What is being asked = Look through the data for the string "html". Copy every line where it is found.

= = = = =

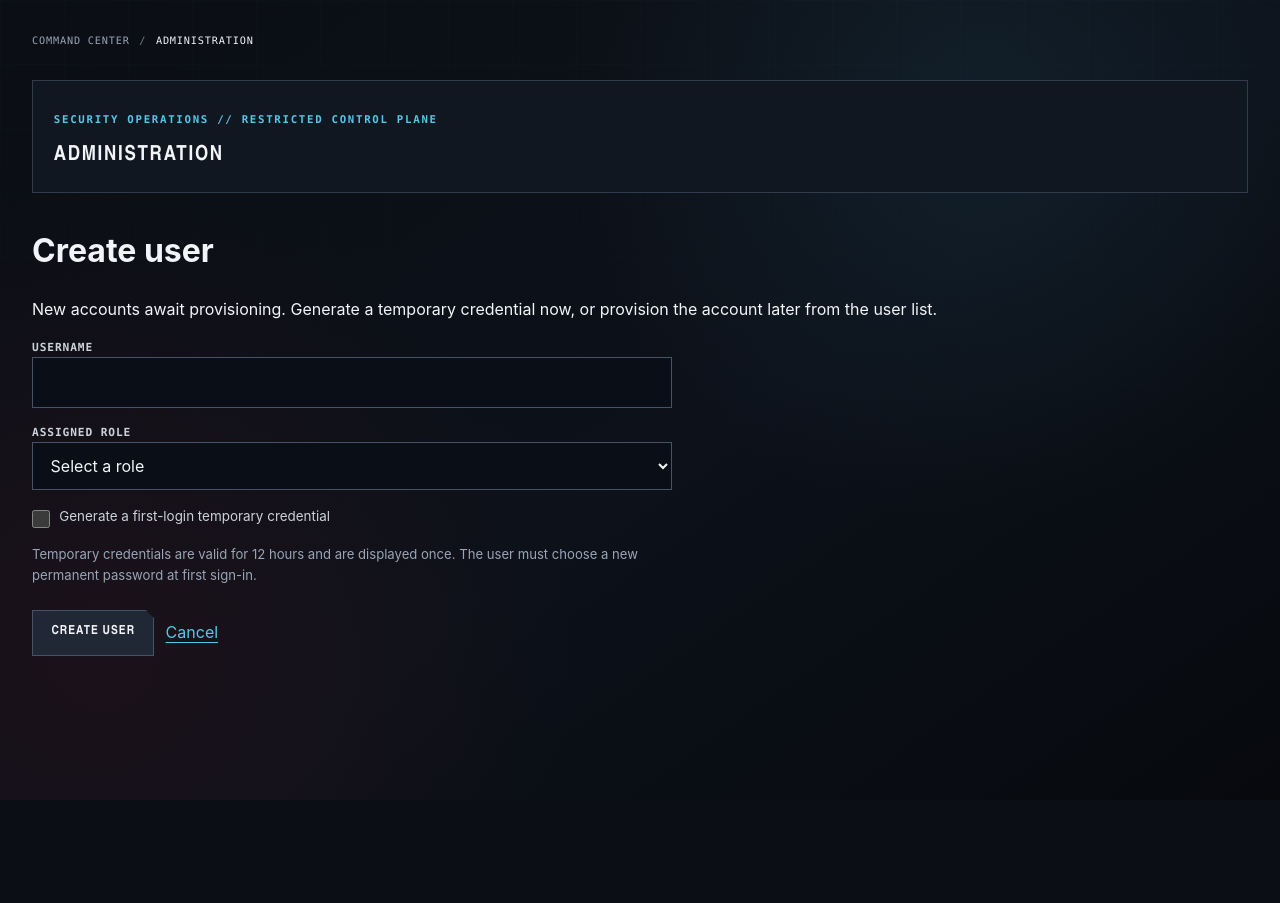
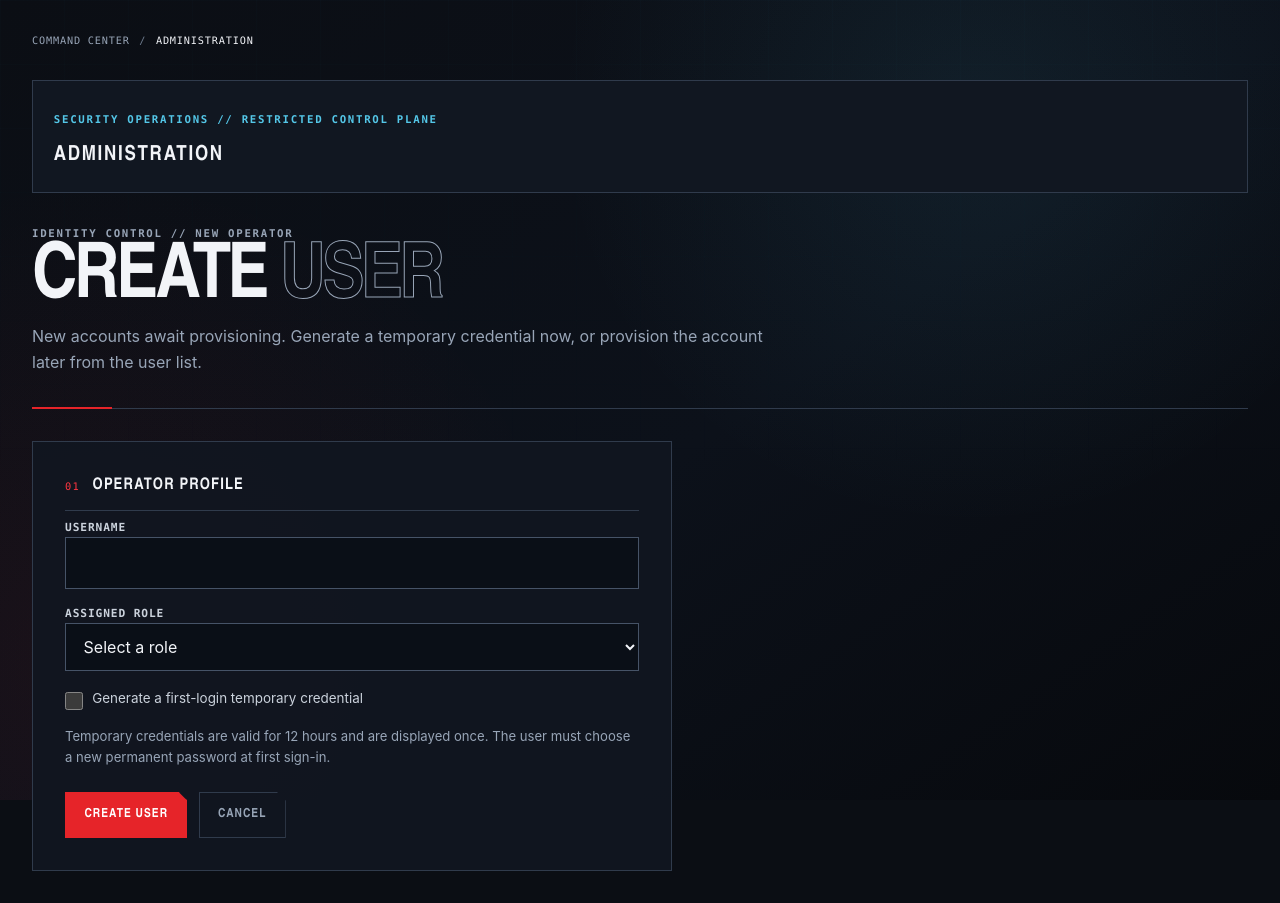
Before and after one commit to Jay-S99/CyberSec_Lab, a Python web app: template templates/admin/create_user.html in a window 1280 px wide. Before the commit the page ends 791 px from the top, so only its background shows below. Run offline with Jinja, Linux system fonts and the light colour scheme; the template is opened without the code that fills it, so the values that code supplies are empty.

Commit message:
ui(użytkownicy): Ujednolicono formularze tworzenia i edycji kont

```diff
--- a/templates/admin/create_user.html
+++ b/templates/admin/create_user.html
@@ -1,10 +1,10 @@
 {% extends "admin/base.html" %}
 {% block title %}Create user - DoomVault{% endblock %}
 {% block admin_content %}
-<h1>Create user</h1>
-<p>New accounts await provisioning. Generate a temporary credential now, or provision the account later from the user list.</p>
-<form class="admin-account-form" method="post" action="{{ url_for('admin.create_user') }}">
+<div class="page-header"><div><p class="eyebrow">Identity control // New operator</p><h1>Create <span>user</span></h1><p>New accounts await provisioning. Generate a temporary credential now, or provision the account later from the user list.</p></div></div>
+<form class="form-panel admin-account-form" method="post" action="{{ url_for('admin.create_user') }}">
   <input type="hidden" name="csrf_token" value="{{ csrf_token }}">
+  <div class="form-section-label"><span>01</span><strong>Operator profile</strong></div>
   {% include "admin/_user_fields.html" %}
   <label class="admin-check" for="provision">
     <input id="provision" name="provision" type="checkbox" value="yes"{% if values.get('provision') == 'yes' %} checked{% endif %}>
@@ -12,8 +12,8 @@
   </label>
   <p class="admin-muted">Temporary credentials are valid for 12 hours and are displayed once. The user must choose a new permanent password at first sign-in.</p>
   <div class="admin-form-actions">
-    <button type="submit">Create user</button>
-    <a href="{{ url_for('admin.users') }}">Cancel</a>
+    <button class="button button-primary" type="submit">Create user</button>
+    <a class="button button-ghost" href="{{ url_for('admin.users') }}">Cancel</a>
   </div>
 </form>
 {% endblock %}
```
Also changed, not shown: templates/admin/edit_user.html (+5 -5 lines).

= = = = =

Task result =
Before and after one commit to Jay-S99/CyberSec_Lab, a Python web app: template templates/admin/create_user.html in a window 1280 px wide. Before the commit the page ends 791 px from the top, so only its background shows below. Run offline with Jinja, Linux system fonts and the light colour scheme; the template is opened without the code that fills it, so the values that code supplies are empty.
--- a/templates/admin/create_user.html
+++ b/templates/admin/create_user.html
 {% extends "admin/base.html" %}
   {% include "admin/_user_fields.html" %}
Also changed, not shown: templates/admin/edit_user.html (+5 -5 lines).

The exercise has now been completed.